The court will deny the United States' motion for summary judgment as to Ms. Zuzul's retaliation claims, which survived the United States' motion to dismiss. As noted earlier, the United States' exhibits submitted in addition to the amended complaint pertained only to the United States' Rule 12(b)(1) motion and had no bearing on the substantive merits of Ms. Zuzul's claims. (See Docs. 10–1 to 10–22 (offering documentation of Ms. Zuzul's administrative efforts).) Consequently, Ms. Zuzul's motion for Rule 56(d) relief is moot.
For the reasons stated,
IT IS THEREFORE ORDERED that the United States' motion to dismiss (Doc. 9) is GRANTED IN PART and DENIED IN PART, and that Ms. Zuzul's claims for discrimination and harassment based on race and gender contained in Counts One and Three of the amended complaint are DISMISSED, her claims for assault and battery contained in Count Four are DISMISSED, and her claim for Defamation contained in Count Five is DISMISSED. The motion to dismiss her remaining claims for retaliation contained in Counts One and Three is DENIED.IT IS FURTHER ORDERED that the United States' alternative motion for summary judgment (Doc. 9) is DENIED.
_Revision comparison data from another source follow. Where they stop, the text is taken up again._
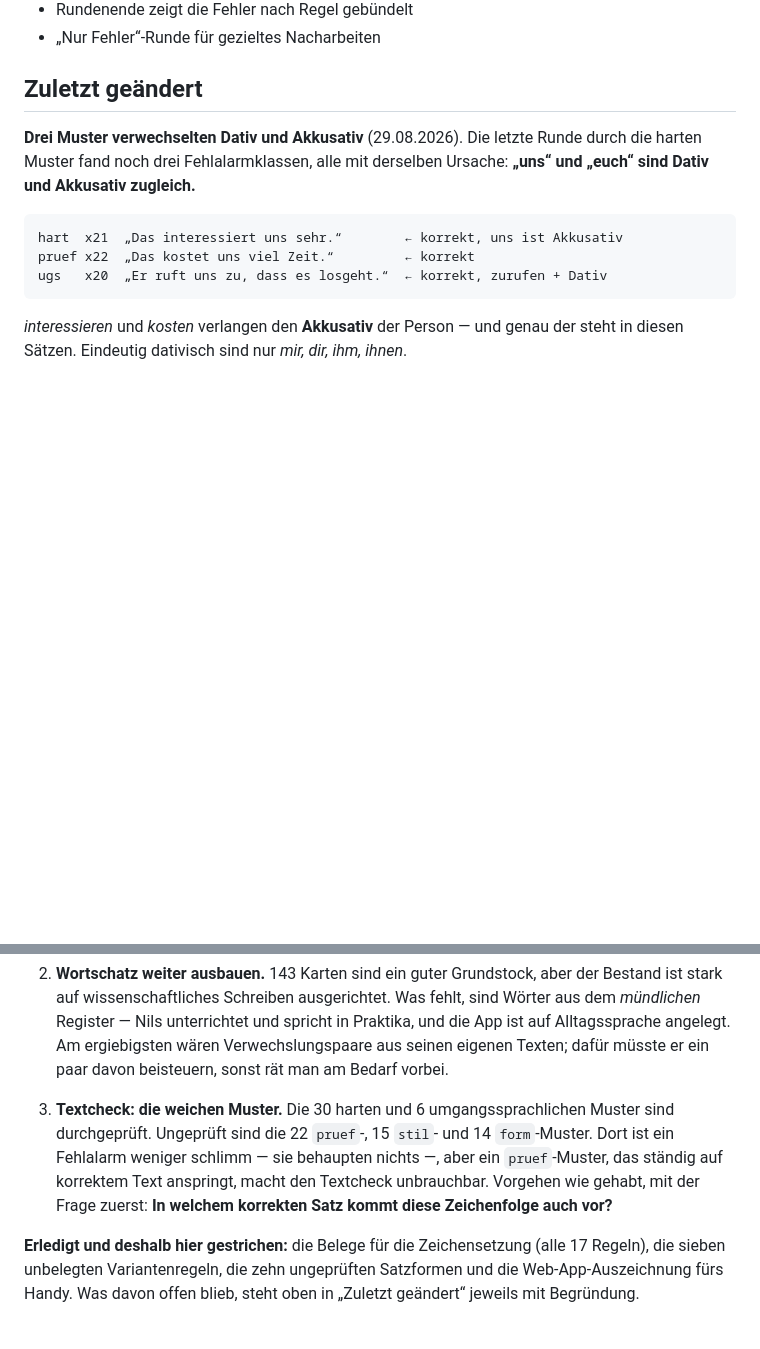
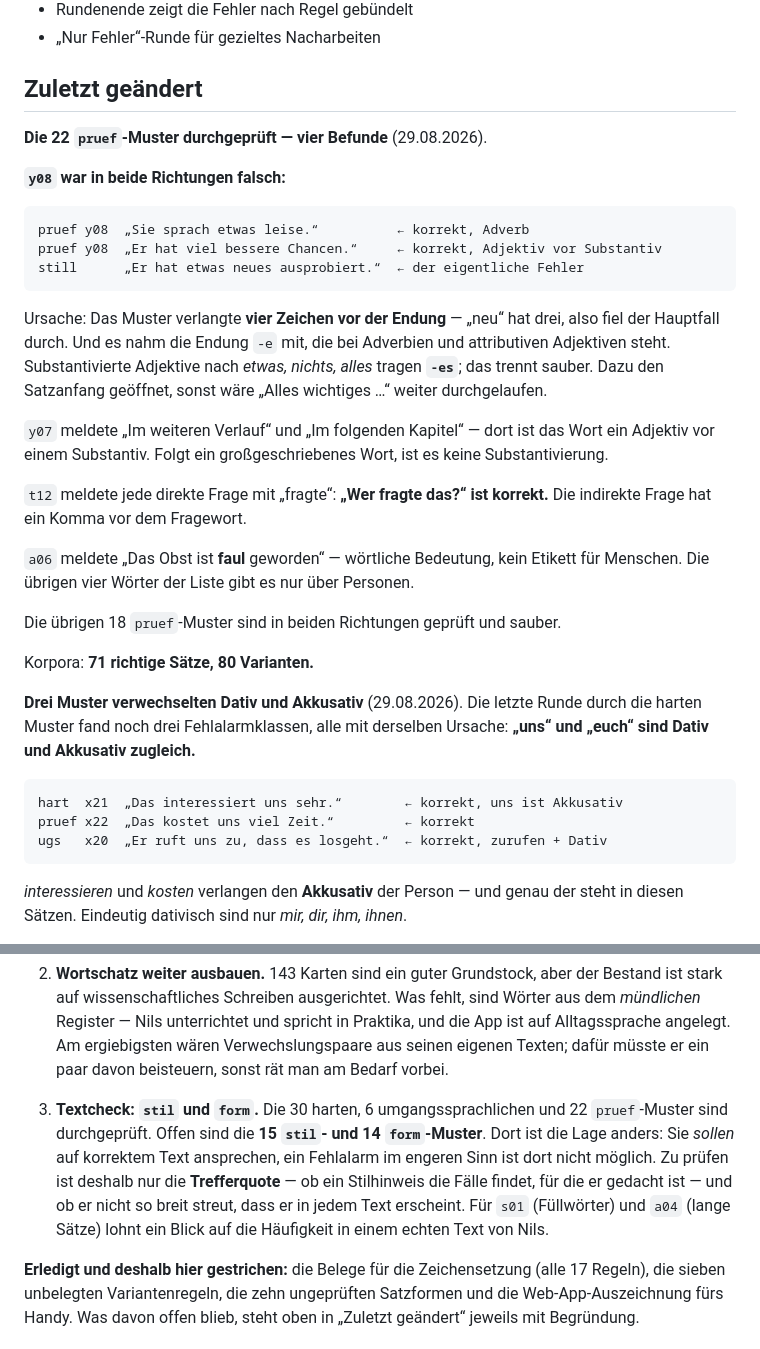
Before and after one commit to nilsotA/Deutsch-Trainer, a Markdown page: HANDOVER.md, 2 parts joined by grey strips. Rendered like a GitHub page; blank space fills up the shorter version.

Commit message:
Übergabe: die vier pruef-Befunde
- y08 in beide Richtungen falsch, mit der Ursache: vier Zeichen vor der Endung
  verlangt, und die Endung -e mitgenommen, die bei Adverbien steht.
- y07, t12 und a06 mit ihren jeweiligen Fehlalarmen.
- Ideenliste: Offen sind noch stil und form. Dort ist die Lage anders — sie
  sollen auf korrektem Text ansprechen, ein Fehlalarm ist nicht möglich. Zu
  prüfen ist die Trefferquote und die Streubreite.

Co-Authored-By: Claude Opus 5 <noreply@anthropic.com>
Claude-Session: https://claude.ai/code/session_01MWjq2ynLq4b2j8bQEkQphp

````diff
--- a/HANDOVER.md
+++ b/HANDOVER.md
@@ -63,6 +63,37 @@ bestimmt und sollte auch weiter der Maßstab sein:
 - „Nur Fehler“-Runde für gezieltes Nacharbeiten
 
 ## Zuletzt geändert
+
+**Die 22 `pruef`-Muster durchgeprüft — vier Befunde** (29.08.2026).
+
+**`y08` war in beide Richtungen falsch:**
+
+```
+pruef y08  „Sie sprach etwas leise.“          ← korrekt, Adverb
+pruef y08  „Er hat viel bessere Chancen.“     ← korrekt, Adjektiv vor Substantiv
+still      „Er hat etwas neues ausprobiert.“  ← der eigentliche Fehler
+```
+
+Ursache: Das Muster verlangte **vier Zeichen vor der Endung** — „neu“ hat drei, also fiel
+der Hauptfall durch. Und es nahm die Endung `-e` mit, die bei Adverbien und attributiven
+Adjektiven steht. Substantivierte Adjektive nach *etwas, nichts, alles* tragen **`-es`**;
+das trennt sauber. Dazu den Satzanfang geöffnet, sonst wäre „Alles wichtiges …“ weiter
+durchgelaufen.
+
+`y07` meldete „Im weiteren Verlauf“ und „Im folgenden Kapitel“ — dort ist das Wort ein
+Adjektiv vor einem Substantiv. Folgt ein großgeschriebenes Wort, ist es keine
+Substantivierung.
+
+`t12` meldete jede direkte Frage mit „fragte“: **„Wer fragte das?“ ist korrekt.** Die
+indirekte Frage hat ein Komma vor dem Fragewort.
+
+`a06` meldete „Das Obst ist **faul** geworden“ — wörtliche Bedeutung, kein Etikett für
+Menschen. Die übrigen vier Wörter der Liste gibt es nur über Personen.
+
+Die übrigen 18 `pruef`-Muster sind in beiden Richtungen geprüft und sauber.
+
+Korpora: **71 richtige Sätze, 80 Varianten.**
+
 
 **Drei Muster verwechselten Dativ und Akkusativ** (29.08.2026). Die letzte Runde durch die
 harten Muster fand noch drei Fehlalarmklassen, alle mit derselben Ursache: **„uns“ und
@@ -762,12 +793,13 @@ Nach Nutzen sortiert, nichts davon ist angefangen:
    seinen eigenen Texten; dafür müsste er ein paar davon beisteuern, sonst rät man am
    Bedarf vorbei.
 
-3. **Textcheck: die weichen Muster.** Die 30 harten und 6 umgangssprachlichen Muster sind
-   durchgeprüft. Ungeprüft sind die 22 `pruef`-, 15 `stil`- und 14 `form`-Muster. Dort ist
-   ein Fehlalarm weniger schlimm — sie behaupten nichts —, aber ein `pruef`-Muster, das
-   ständig auf korrektem Text anspringt, macht den Textcheck unbrauchbar. Vorgehen wie
-   gehabt, mit der Frage zuerst: **In welchem korrekten Satz kommt diese Zeichenfolge
-   auch vor?**
+3. **Textcheck: `stil` und `form`.** Die 30 harten, 6 umgangssprachlichen und 22
+   `pruef`-Muster sind durchgeprüft. Offen sind die **15 `stil`- und 14 `form`-Muster**.
+   Dort ist die Lage anders: Sie *sollen* auf korrektem Text ansprechen, ein Fehlalarm
+   im engeren Sinn ist dort nicht möglich. Zu prüfen ist deshalb nur die **Trefferquote**
+   — ob ein Stilhinweis die Fälle findet, für die er gedacht ist — und ob er nicht so
+   breit streut, dass er in jedem Text erscheint. Für `s01` (Füllwörter) und `a04`
+   (lange Sätze) lohnt ein Blick auf die Häufigkeit in einem echten Text von Nils.
 
 **Erledigt und deshalb hier gestrichen:** die Belege für die Zeichensetzung (alle 17
 Regeln), die sieben unbelegten Variantenregeln, die zehn ungeprüften Satzformen und die
````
IT IS FURTHER ORDERED that Plaintiff's motion for relief pursuant to Federal Rule of Civil Procedure 56(d) (Doc. 19) is DENIED as MOOT.